■ Problem requirements ■
In the listing below, find each line with the string "ambiente" and report it.
*** Record extracts Section Begins ***
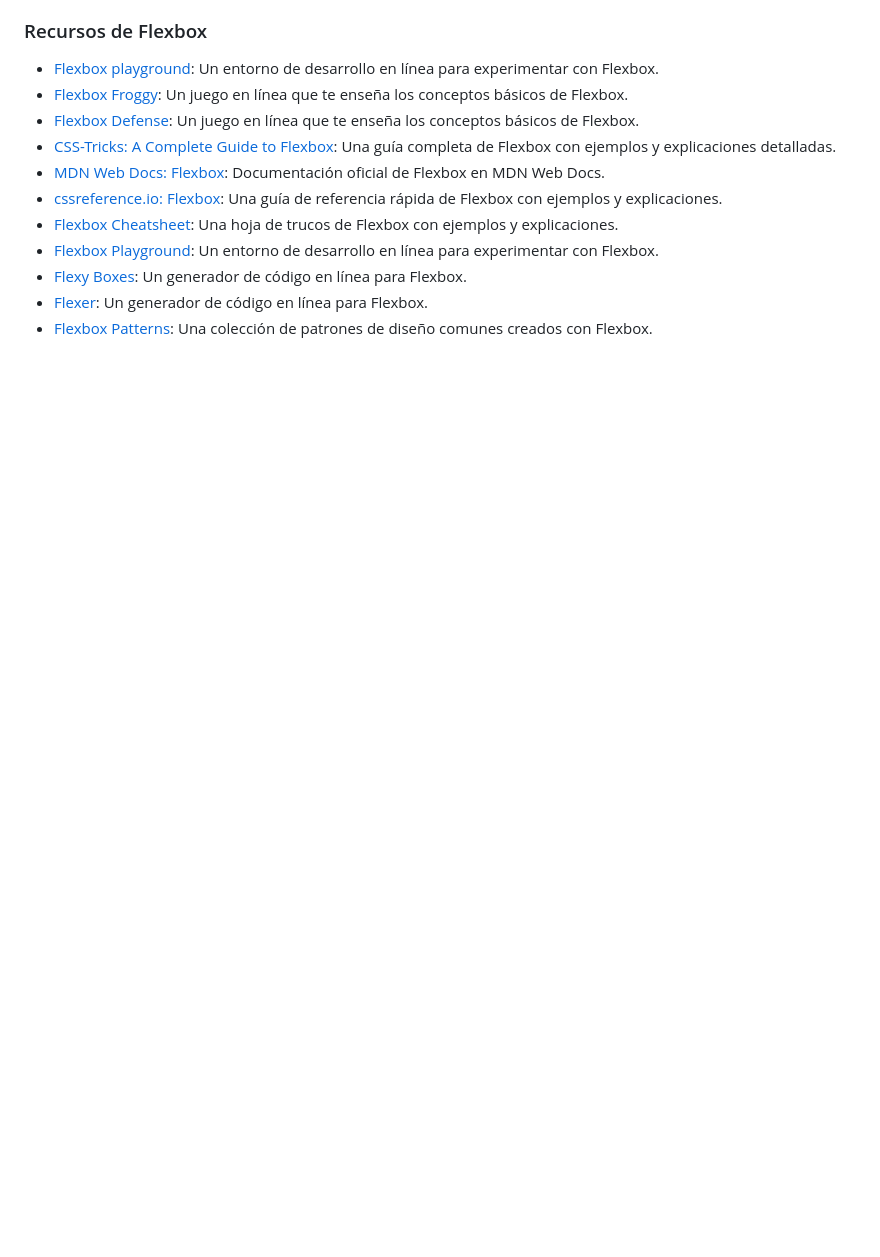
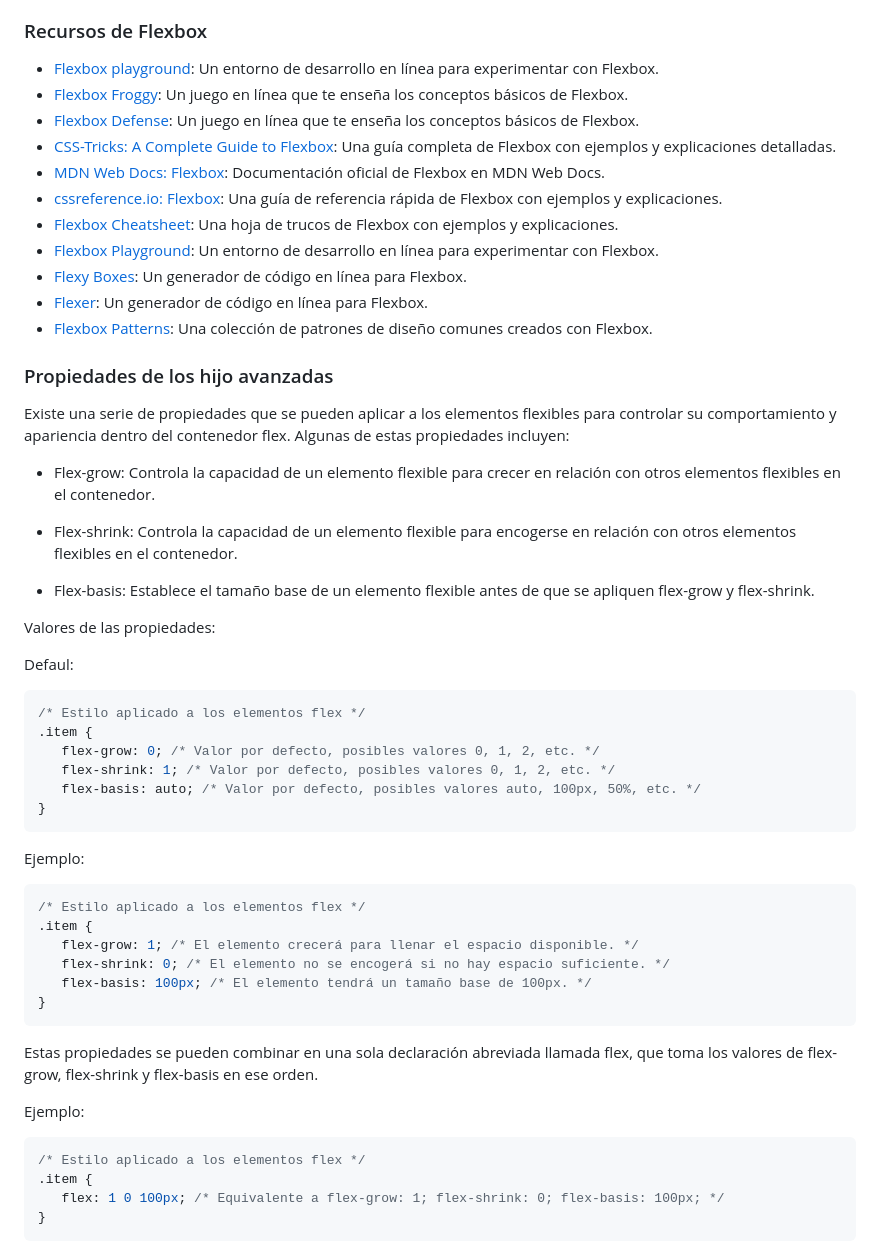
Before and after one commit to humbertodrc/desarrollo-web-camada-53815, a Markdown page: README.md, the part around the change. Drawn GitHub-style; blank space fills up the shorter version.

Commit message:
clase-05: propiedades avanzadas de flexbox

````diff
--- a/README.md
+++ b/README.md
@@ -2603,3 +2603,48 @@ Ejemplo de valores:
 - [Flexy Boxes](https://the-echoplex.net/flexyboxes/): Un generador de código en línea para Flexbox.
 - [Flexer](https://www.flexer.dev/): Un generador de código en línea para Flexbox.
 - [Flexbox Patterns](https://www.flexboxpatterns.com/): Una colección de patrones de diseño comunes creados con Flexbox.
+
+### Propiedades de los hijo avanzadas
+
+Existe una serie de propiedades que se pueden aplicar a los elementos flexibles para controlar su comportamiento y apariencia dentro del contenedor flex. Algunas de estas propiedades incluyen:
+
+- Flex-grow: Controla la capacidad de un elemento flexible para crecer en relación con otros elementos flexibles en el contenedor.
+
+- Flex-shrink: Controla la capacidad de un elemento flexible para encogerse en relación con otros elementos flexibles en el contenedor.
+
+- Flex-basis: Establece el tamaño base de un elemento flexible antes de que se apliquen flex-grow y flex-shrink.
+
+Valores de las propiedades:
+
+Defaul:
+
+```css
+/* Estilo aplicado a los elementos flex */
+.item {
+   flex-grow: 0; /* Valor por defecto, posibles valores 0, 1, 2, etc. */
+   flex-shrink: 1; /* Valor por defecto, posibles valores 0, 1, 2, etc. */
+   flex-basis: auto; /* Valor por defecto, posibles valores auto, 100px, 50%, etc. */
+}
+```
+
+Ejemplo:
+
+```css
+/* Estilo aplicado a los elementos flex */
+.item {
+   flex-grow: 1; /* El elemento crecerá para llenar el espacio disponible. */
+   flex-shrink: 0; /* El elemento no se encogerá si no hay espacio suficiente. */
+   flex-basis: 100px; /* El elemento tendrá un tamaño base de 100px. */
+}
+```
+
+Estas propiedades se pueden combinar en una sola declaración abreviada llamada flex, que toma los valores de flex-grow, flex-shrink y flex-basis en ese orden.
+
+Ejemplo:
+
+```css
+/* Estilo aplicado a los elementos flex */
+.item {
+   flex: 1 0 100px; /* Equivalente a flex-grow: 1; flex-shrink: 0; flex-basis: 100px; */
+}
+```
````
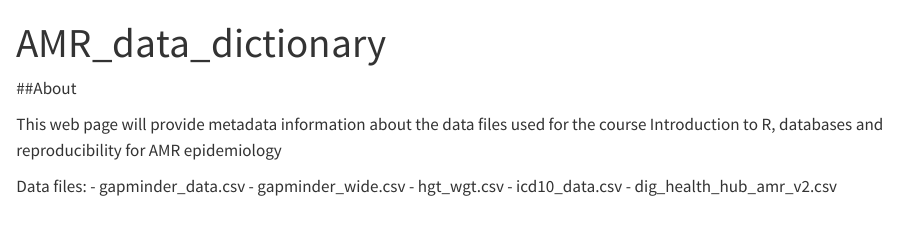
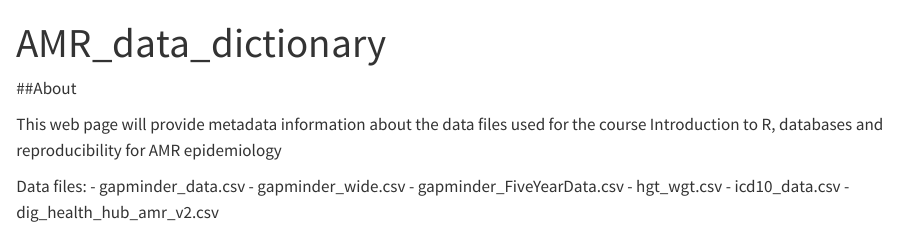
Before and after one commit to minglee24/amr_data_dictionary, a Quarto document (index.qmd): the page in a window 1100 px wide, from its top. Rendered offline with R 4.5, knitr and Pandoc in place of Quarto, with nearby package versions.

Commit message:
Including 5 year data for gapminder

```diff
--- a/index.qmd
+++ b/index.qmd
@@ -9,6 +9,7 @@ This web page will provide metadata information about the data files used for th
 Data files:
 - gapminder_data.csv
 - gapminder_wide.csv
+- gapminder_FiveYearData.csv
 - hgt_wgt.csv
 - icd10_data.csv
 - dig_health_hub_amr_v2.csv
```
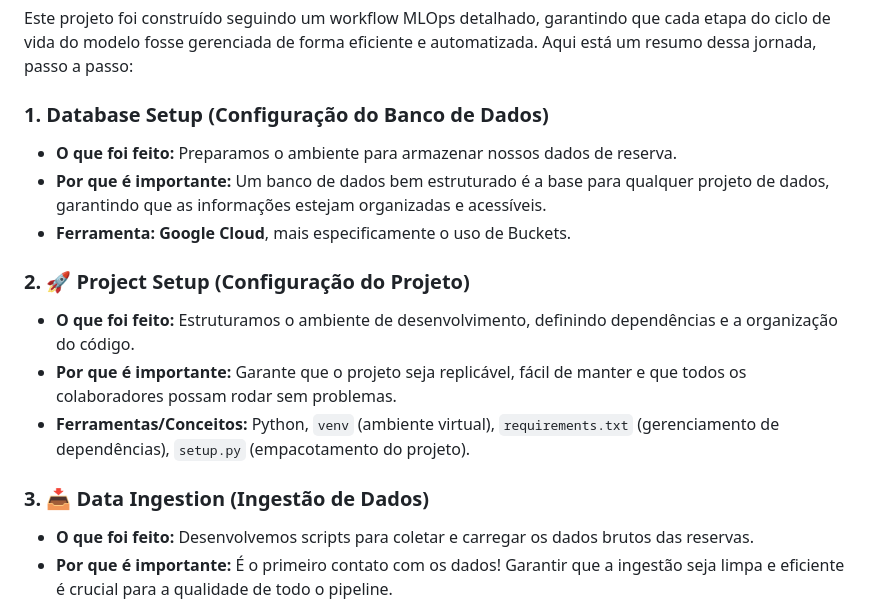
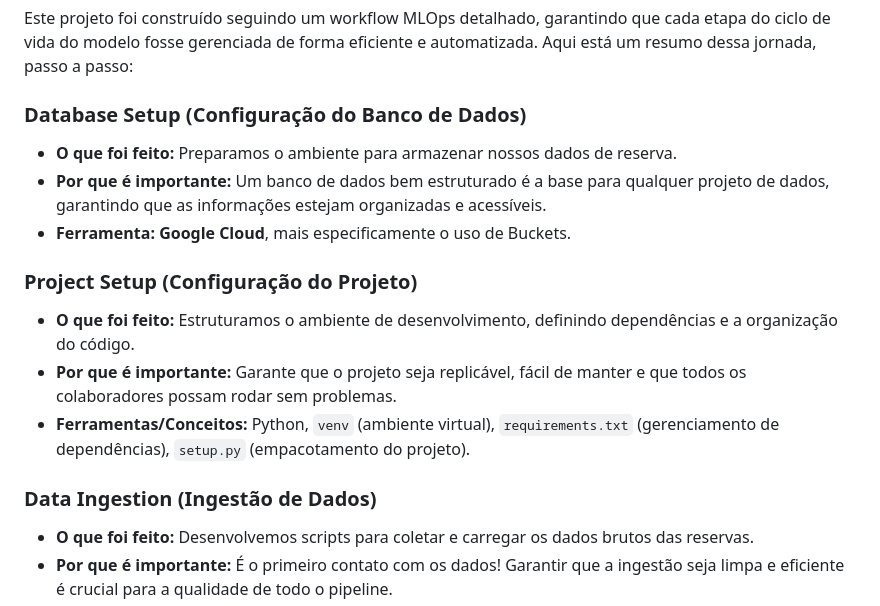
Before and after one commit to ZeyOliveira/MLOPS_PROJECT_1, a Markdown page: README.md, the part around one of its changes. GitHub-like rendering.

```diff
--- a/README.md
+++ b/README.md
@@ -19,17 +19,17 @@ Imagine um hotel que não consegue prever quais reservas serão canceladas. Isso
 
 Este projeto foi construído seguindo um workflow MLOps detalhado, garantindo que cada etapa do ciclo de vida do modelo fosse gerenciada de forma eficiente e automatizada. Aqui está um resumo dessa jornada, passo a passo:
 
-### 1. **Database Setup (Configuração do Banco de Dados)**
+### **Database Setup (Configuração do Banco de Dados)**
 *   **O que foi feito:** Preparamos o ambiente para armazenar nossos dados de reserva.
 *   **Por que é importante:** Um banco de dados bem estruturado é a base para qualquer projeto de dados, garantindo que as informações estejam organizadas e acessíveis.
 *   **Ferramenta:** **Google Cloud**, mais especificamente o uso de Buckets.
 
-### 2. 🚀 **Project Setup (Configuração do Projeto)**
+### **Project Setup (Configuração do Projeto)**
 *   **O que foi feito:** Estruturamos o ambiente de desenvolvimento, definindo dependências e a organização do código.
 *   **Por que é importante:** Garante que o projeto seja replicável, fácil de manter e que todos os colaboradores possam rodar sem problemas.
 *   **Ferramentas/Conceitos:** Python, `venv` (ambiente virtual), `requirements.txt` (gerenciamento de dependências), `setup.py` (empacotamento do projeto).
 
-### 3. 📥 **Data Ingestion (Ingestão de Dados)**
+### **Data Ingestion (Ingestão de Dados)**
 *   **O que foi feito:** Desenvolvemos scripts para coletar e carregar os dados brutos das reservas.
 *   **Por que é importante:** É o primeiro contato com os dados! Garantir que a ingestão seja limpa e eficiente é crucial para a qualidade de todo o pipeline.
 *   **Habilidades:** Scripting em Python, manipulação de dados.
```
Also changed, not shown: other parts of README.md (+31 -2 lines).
*** Record extracts Section Ends ***
■ Result for this task ■
 *   **O que foi feito:** Preparamos o ambiente para armazenar nossos dados de reserva.
 *   **O que foi feito:** Estruturamos o ambiente de desenvolvimento, definindo dependências e a organização do código.
 *   **Ferramentas/Conceitos:** Python, `venv` (ambiente virtual), `requirements.txt` (gerenciamento de dependências), `setup.py` (empacotamento do projeto).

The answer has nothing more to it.